The Consumer Product Safety Commission announced late last year that toys were safer for the holiday season then they had been in years, but just because the holidays are over and all the presents are unwrapped does not mean parents can let up paying attention to their children’s playthings.
Injuries and recalls of dangerous toys are down for a number of reasons. New safeguards have limited the use of lead, third-party testing has highlighted problematic toys and the Department of Homeland Security is helping to track shipments leading to more toy seizures. The agency also set tight limits on the use of some phthalates and cadmium.
Toy recalls were down sharply in FY 2011. Only 34 toys were recalled last year – down from 46 in 2010, 50 in 2009 and 172 in 2008, according to a CPSC release.
Toys with small parts, balls and balloons continue to be the most problematic, according to CPSC chairwoman Inez Tenenbaum. Toys that are inappropriate for certain age groups can be deadly. There are about 15 toy-related fatalities every year and half of those are attributed to choking on balls and balloons.
“Strong toy standards support the production of safer toys in the marketplace,” Tenenbaum said. “Parents and toy shoppers also always need to be vigilant by choosing age-appropriate toys and keeping small parts, balls, and balloons out of the hands of young children.”
Deflated balloons should always be discarded immediately. Toys with small parts can be a dangerous choking hazard and should be kept away from children under 3.
Children under 6 years old should be kept away from magnets, which if swallowed can be potentially harmful and possibly fatal, according to the CPSC.
More than 180,000 children under 15-years-old went to the emergency room in 2010 because of toy-related injuries. More than any other toy, non-motorized scooters sent more kids to the ER with lacerations and broken bones, according to the CPSC press release.
Riding toys including scooters, skateboards and in-line skates should be used only with appropriate safety gear like helmets and knee pads. Safety gear should be fitted properly by an adult.
Even though the main gift-giving month is over, the CPSC advises diligence from parents as toys are exchanged or bought with gift cards received during the holidays. Now that parents have a house full of toys, it is important for parents of children of different ages to keep toys separated from younger siblings that can be hurt by them.
Federal administrative law judges who hear Social Security Disability appeals have widely ranging records that may indicate unfairness in the appeals process.
The Social Security Administration is commissioning a review of the entire disability system to make sure it is not awarding benefits to those who do not deserve it and to make sure the agency is not denying benefits to those who do deserve them.

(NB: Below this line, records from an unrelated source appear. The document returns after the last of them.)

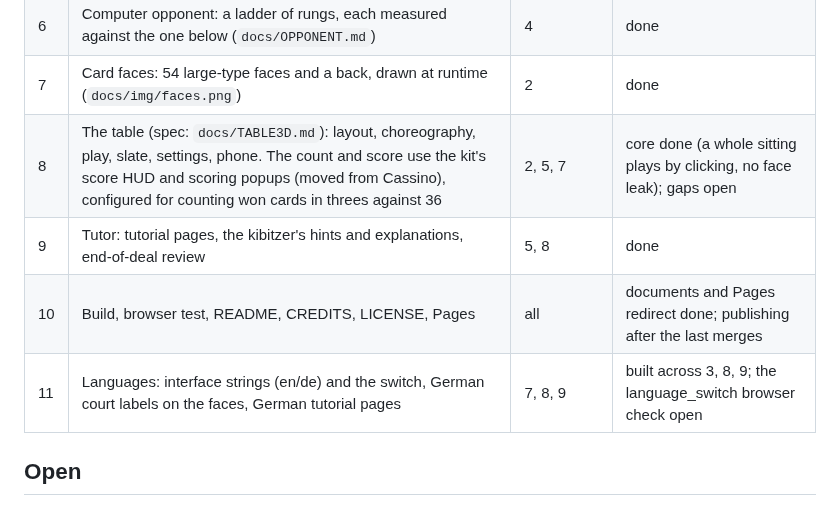
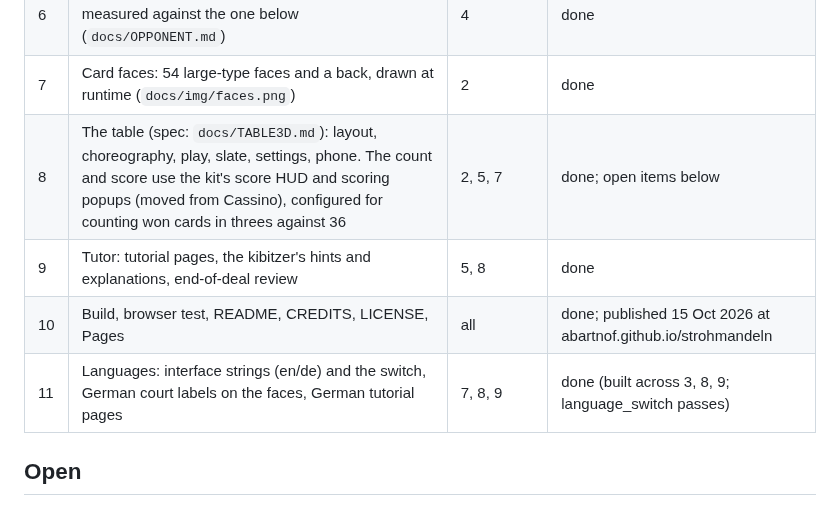
Before and after one commit to abartnof/strohmandeln, a Markdown page: PLAN.md, the part around the change. Drawn GitHub-style.

Commit message:
Plan: work packages 8 and 11 done; published
Co-Authored-By: Claude Opus 5.5 <noreply@anthropic.com>
Claude-Session: https://claude.ai/code/session_01UKVbJJrgrbPYFmY2QB3KJD

```diff
--- a/PLAN.md
+++ b/PLAN.md
@@ -43,10 +43,10 @@ terminal client. Built on the parts of Cassino and Piquet that carry over.
 | 5 | `strohmandeln-wasm` and `strohmandeln-cli`, with `docs/PROTOCOL.md` | 4 | done |
 | 6 | Computer opponent: a ladder of rungs, each measured against the one below (`docs/OPPONENT.md`) | 4 | done |
 | 7 | Card faces: 54 large-type faces and a back, drawn at runtime (`docs/img/faces.png`) | 2 | done |
-| 8 | The table (spec: `docs/TABLE3D.md`): layout, choreography, play, slate, settings, phone. The count and score use the kit's score HUD and scoring popups (moved from Cassino), configured for counting won cards in threes against 36 | 2, 5, 7 | core done (a whole sitting plays by clicking, no face leak); gaps open |
+| 8 | The table (spec: `docs/TABLE3D.md`): layout, choreography, play, slate, settings, phone. The count and score use the kit's score HUD and scoring popups (moved from Cassino), configured for counting won cards in threes against 36 | 2, 5, 7 | done; open items below |
 | 9 | Tutor: tutorial pages, the kibitzer's hints and explanations, end-of-deal review | 5, 8 | done |
-| 10 | Build, browser test, README, CREDITS, LICENSE, Pages | all | documents and Pages redirect done; publishing after the last merges |
-| 11 | Languages: interface strings (en/de) and the switch, German court labels on the faces, German tutorial pages | 7, 8, 9 | built across 3, 8, 9; the language_switch browser check open |
+| 10 | Build, browser test, README, CREDITS, LICENSE, Pages | all | done; published 15 Oct 2026 at abartnof.github.io/strohmandeln |
+| 11 | Languages: interface strings (en/de) and the switch, German court labels on the faces, German tutorial pages | 7, 8, 9 | done (built across 3, 8, 9; language_switch passes) |
 
 ## Open
 
```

The SSA will review the work of about 1,500 disability appeals judges across the country whose rates vary significantly from the norm. Some judges award benefits less than 20 percent of the time while others award benefits almost 100 percent of the time, according to a story in the Wall Street Journal.
The Administration has already decided to stop notifying applicants who their judge will be in their appeal to discourage shopping an appeal to a more lenient judge.
The Administrative Conference of the United States will take on the review. The independent government study organization hopes to make recommendations for updating the appeals process in 2012.
The Social Security Disability Insurance program provides financial assistance to Americans who cannot work. The Wall Street Journal reported that the program paid $130 billion in 2011 to 10.6 million people.
If a case comes before a federal Social Security judge, it has already been denied twice at the state level. There is a tremendous backlog of cases at the federal level.
In September of 2011, there were more than 771,000 people waiting for their appeal to be heard. The SSA has been working to address the backlog issues and it has cut down on the number of people who die while they wait for their appeal to be judged, according to the WSJ.
The hearings usually last about an hour. Some critics have said judges pushing cases through much more quickly than that are cutting corners and not doing thorough reviews. The conference plans to factor how much time judges look at cases into its review.
The SSA’s commissioner told Congress in the summer of 2011 that judges awarding disability benefits more than 85 percent of the time cost the agency another $1 billion a year. The Wall Street Journal reports that there are more than 100 judges whose award percentages are that high.
Overall, the federal court system is finding errors or overturning about half of the decisions made by Social Security judges. The independent study will review how the federal courts are looking at the cases to make sure it is interpreting the SSA’s rules consistently, according to the WSJ. A qualified Social Security Disability attorney can help clients file appeals with the agency.